Keeping a journal is a healthy substitute for smoking, and a very effective self-help tool. Current research reveals that keeping a journal is not only good for your soul, but good for your health as well. Writing in personal journals and diaries is an ancient activity. Much of our understanding about everyday living, historical events, and philosophies comes from journals dating as far back as the Greek and Roman eras. St. Augustine, Leonardo da Vinci, Charles Darwin and Winston Churchill all kept personal journals.
Leonardo da Vinci carried his journal with him everywhere so that he could record ideas, impressions, observations, jokes and fables as they occurred. His journals are a delightful mix of art, science, philosophy and whimsy.
An old friend of mine used to tell me that “writing crystallizes thought,” helps us to understand ourselves more clearly, and makes dreams become reality. With journal writing, you can explore a variety of personal issues that promote or hinder your efforts to quit your tobacco habit. It is not limited to a single topic or a single result, and there are no rules. It is an activity filled with creativity, insight, empowerment and fun. Your journal is a sanctuary where you can truthfully write about your thoughts, feelings, relationships and experiences. Recent research has shown that journal writing relieves stress and helps to alleviate the progression of illnesses like arthritis and asthma. In my personal experience, keeping a journal has been an invaluable tool for understanding and solving problems, setting and accomplishing goals, and expressing my creativity and spirituality. Journal writing reveals what it means to be the person you are at the time you are writing. The process of your growth toward becoming an ex-smoker will be reflected within its pages.
To start, first choose something to use for your personal journal. Your journal could be a three-ring binder (which works well because it is easy to add or delete pages), or you might want to go to a bookstore or art supply store and buy a book with blank pages. Many attractive blank-page books are produced just for journaling, and it is fun to have a special book just for this purpose.
I recommend keeping your journal in a hidden place where people will not be tempted to read it. By doing this, you can be sure of your privacy and feel free to write openly and honestly about whatever you want.

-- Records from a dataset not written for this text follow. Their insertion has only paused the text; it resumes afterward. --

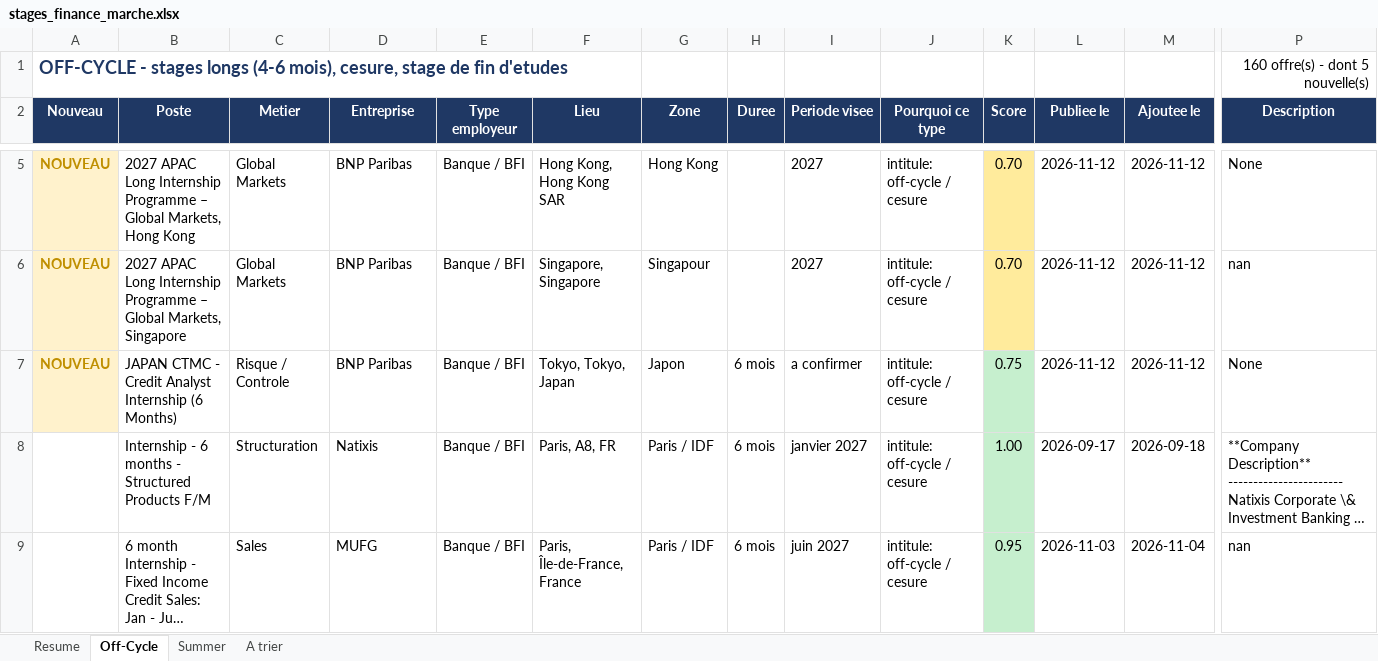
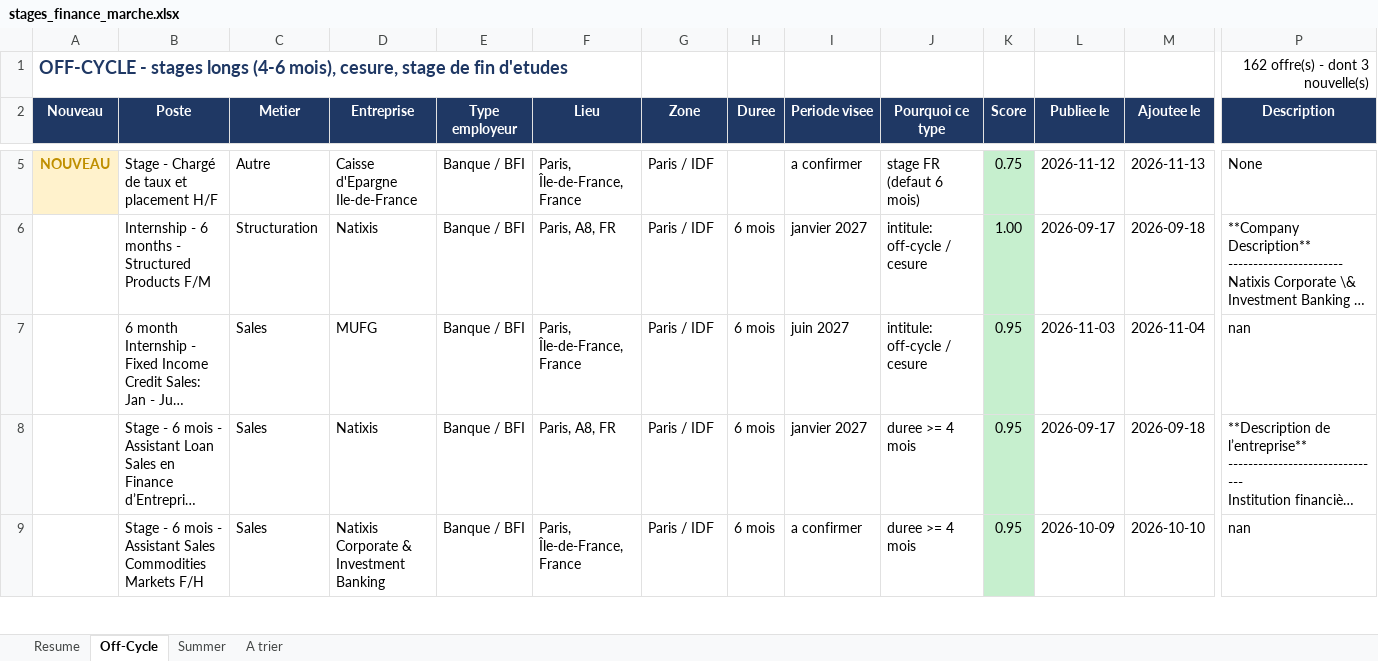
Before and after one commit to sasa2302/finance-internship-scraper, an Excel workbook: data/stages_finance_marche.xlsx, sheet Off-Cycle, drawn as a sheet; only a part is shown, gaps mark what is left out; the shorter side is filled out with more unchanged rows; long unchanged cells end in …; values as stored, in another font and other column widths than the file's, no borders; removed rows and columns are numbered as before the commit, all else as after; rows hold the shown columns only; the diff covers the shown part only; the diff names each change by its address in the sheet, - before the commit and + after, or states it on an @@ line.

```diff
--- a/data/stages_finance_marche.xlsx (sheet Off-Cycle)
+++ b/data/stages_finance_marche.xlsx (sheet Off-Cycle)
-P1 (Description): 160 offre(s) - dont 5 nouvelle(s)
+P1 (Description): 162 offre(s) - dont 3 nouvelle(s)
-row 5: NOUVEAU | 2027 APAC Long Internship Programme – Global Markets, Hong Kong | Global Markets | BNP Paribas | Banque / BFI | Hong Kong, Hong Kong SAR | Hong Kong |  | 2027 | intitule: off-cycle / cesure | 0.70 | 2026-11-12 | 2026-11-12 | None
-row 6: NOUVEAU | 2027 APAC Long Internship Programme – Global Markets, Singapore | Global Markets | BNP Paribas | Banque / BFI | Singapore, Singapore | Singapour |  | 2027 | intitule: off-cycle / cesure | 0.70 | 2026-11-12 | 2026-11-12 | nan
-B5 (Poste): JAPAN CTMC - Credit Analyst Internship (6 Months)
+B5 (Poste): Stage - Chargé de taux et placement H/F
-C5 (Metier): Risque / Controle
+C5 (Metier): Autre
-D5 (Entreprise): BNP Paribas
+D5 (Entreprise): Caisse d'Epargne Ile-de-France
-F5 (Lieu): Tokyo, Tokyo, Japan
+F5 (Lieu): Paris, Île-de-France, France
-G5 (Zone): Japon
+G5 (Zone): Paris / IDF
-H5 (Duree): 6 mois
+H5 (Duree): (empty)
-J5 (Pourquoi ce type): intitule: off-cycle / cesure
+J5 (Pourquoi ce type): stage FR (defaut 6 mois)
-M5 (Ajoutee le): 2026-11-12
+M5 (Ajoutee le): 2026-11-13
```
Also changed, not shown: 5 added rows, 1 removed row and 7 edited cells elsewhere in this sheet, sheet Summer, sheet A trier, sheet Resume, 2 other files.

Find nice places in which to write. When the weather is nice I love to sit on my porch in the morning, and in the winter I love to sit by the fireplace and write at night. You can also draw, add pictures or photographs, mind-map, or used colored pens or pencils to make your writing more fun, meaningful and insightful. Be spontaneous and do not worry about making corrections or revisions.